Calahasen lands job with Northland
Education has always been one of her many passions, so it should come as a surprise to no one that Pearl Calahasen is now working for Northland School Division.
“Northland School Division No. 61 is pleased to announce the appointment of Pearl Calahasen as First Nations, Metis and Inuit Pedagogical Supervisor,” reads a Sept. 8 news release from NSD.
Calahasen returns to Northland after serving 26 years as Member of the Legislative Assembly for the Lesser Slave Lake constituency.
“When the position became available, I thought this role was up my alley,” says Calahasen. “I always wanted to be involved in the Indigenous languages and ensure that students and communities can revive their language. Without language you can’t deal with culture and you really don’t know who you are.”

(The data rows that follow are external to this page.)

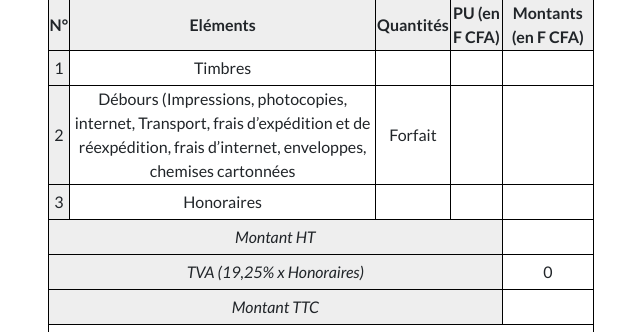
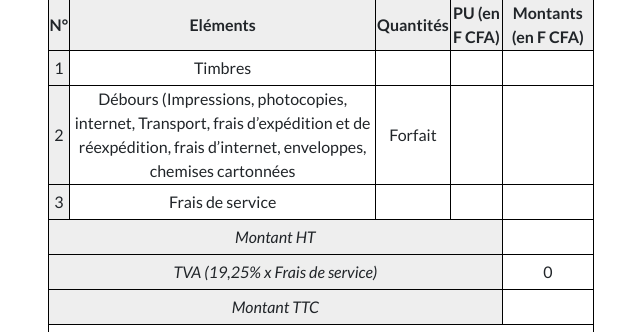
Before and after one commit to adigxs/easypro237, a Django app: template request/templates/receipt.html in a window 1280 px wide. Shown: the part 405-737 px from the top of the page, without its empty margins (324-964 px from the left). Run offline with Django 3.2, Linux system fonts and the light colour scheme; the template is opened without the code that fills it, so the values that code supplies are empty; some libraries are stand-ins or nearby versions.

Commit message:
Replace "Honoraire" by "Frais de service"

```diff
--- a/request/templates/receipt.html
+++ b/request/templates/receipt.html
@@ -118,7 +118,7 @@
                         </tr>
                         <tr>
                             <td>3</td>
-                            <td>Honoraires</td>
+                            <td>Frais de service</td>
                             <td>{{ expense_report_honorary_quantity }}</td>
                             <td>{{ expense_report_honorary_fee }}</td>
                             <td>{{ expense_report_honorary_total }}</td>
@@ -128,7 +128,7 @@
                             <td>{{ expense_report_total }}</td>
                         </tr>
                         <tr>
-                            <td colspan="4" class="colspan"><em>TVA (19,25% x Honoraires)</em></td>
+                            <td colspan="4" class="colspan"><em>TVA (19,25% x Frais de service)</em></td>
                             <td>0</td>
                         </tr>
                         <tr>
```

Calahasen’s education journey began at the Alberta Vocational College in Grouard where she taught for three years. During that time, she earned a Bachelor of Education degree at the University of Alberta.
In 1981, she was hired by NSD as the Associate Director of Curriculum and Instruction. Her responsibilities included curricular weaving of Indigenous language and culture into school programs.

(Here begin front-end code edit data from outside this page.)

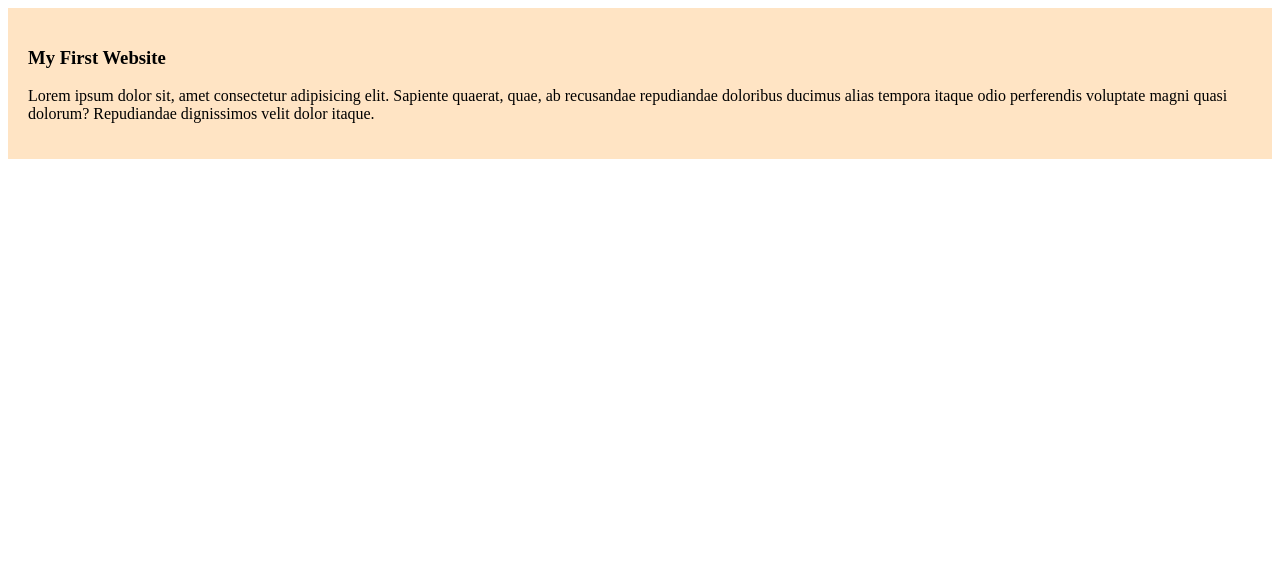
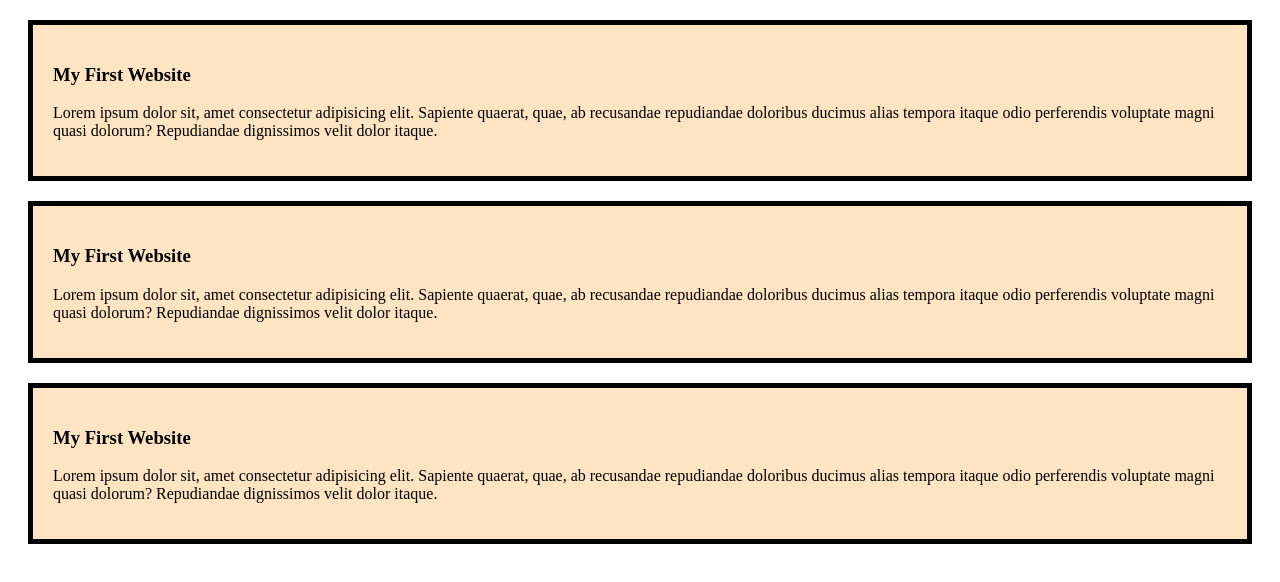
Before and after one commit to Puspal11/my-simple-website, a plain HTML site: page index.html in a window 1280 px wide. Drawn offline with Linux system fonts and the light colour scheme.

Commit message:
added the second and third blog

```diff
--- a/index.html
+++ b/index.html
@@ -12,5 +12,15 @@
         <p>Lorem ipsum dolor sit, amet consectetur adipisicing elit. Sapiente quaerat, quae, ab recusandae repudiandae doloribus ducimus alias tempora itaque odio perferendis voluptate magni quasi dolorum? Repudiandae dignissimos velit dolor itaque.</p>
     </div>
 
+    <div>
+        <h3>My First Website</h3>
+        <p>Lorem ipsum dolor sit, amet consectetur adipisicing elit. Sapiente quaerat, quae, ab recusandae repudiandae doloribus ducimus alias tempora itaque odio perferendis voluptate magni quasi dolorum? Repudiandae dignissimos velit dolor itaque.</p>
+    </div>
+
+    <div>
+        <h3>My First Website</h3>
+        <p>Lorem ipsum dolor sit, amet consectetur adipisicing elit. Sapiente quaerat, quae, ab recusandae repudiandae doloribus ducimus alias tempora itaque odio perferendis voluptate magni quasi dolorum? Repudiandae dignissimos velit dolor itaque.</p>
+    </div>
+
 </body>
 </html>
--- a/styles/blog.css
+++ b/styles/blog.css
@@ -1,5 +1,7 @@
 div{
     background-color: bisque;
     padding: 20px;
-    border: 5px color black;
+    border: 5px solid black;
+    margin: 20px;
+
 }
```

In 1983, Calahasen was seconded to the Ministry of Education and joined the Native Education Project team. The team was instrumental in developing Cree language curriculum and resources.
Calahasen says she is excited to see how far NSD has come since that work and is looking forward to crafting a plan to improve supports for students and educators.
“In this role, we will develop a plan to ensure educators are confident with teaching Indigenous languages and infusing language and culture into the curriculum,” says Calahasen. “Using Indigenous language is always a great tool for us to get kids interested in who they are.”
Throughout her political career, Calahasen continued to advocate for NSD and Indigenous education. In 2011, she was selected to be the co-chair of the Northland Community Engagement Team. The team developed Kids First, the report by NCET; which includes a vision for Indigenous Education Excellence and a Community Engagement Frame- work.
“Being involved with NCET deepened my understanding of what needs to be done to help . . . ,” says Calahasen.